Detected change data
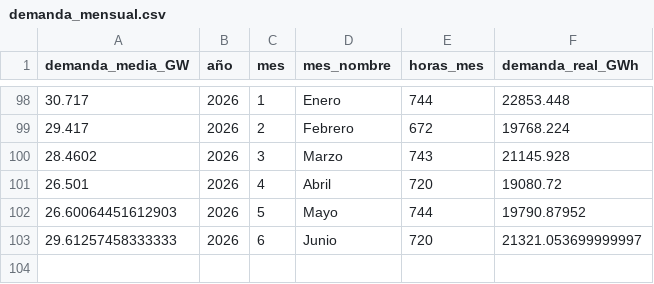
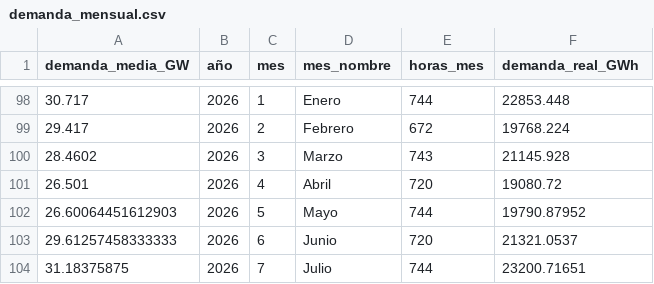
Before and after one commit to PowerAvenger/epowerapp, a CSV file: local_bbdd/demanda_mensual.csv, drawn as a sheet; only a part is shown, gaps mark what is left out.

```diff
--- a/local_bbdd/demanda_mensual.csv
+++ b/local_bbdd/demanda_mensual.csv
@@ -102,2 +102,3 @@ demanda_media_GW;año;mes;mes_nombre;horas_mes;demanda_real_GWh
 26.60064451612903;2026;5;Mayo;744;19790.87952
-29.61257458333333;2026;6;Junio;720;21321.053699999997
+29.61257458333333;2026;6;Junio;720;21321.0537
+31.18375875;2026;7;Julio;744;23200.71651
```
Also changed, not shown: local_bbdd/sendeco_files/sendeco_2026.csv, 1 other file.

[WHAT IS NEEDED] Only lines containing "Junio" belong in the answer; copy every such line from the records.

[ANSWER]
-29.61257458333333;2026;6;Junio;720;21321.053699999997
+29.61257458333333;2026;6;Junio;720;21321.0537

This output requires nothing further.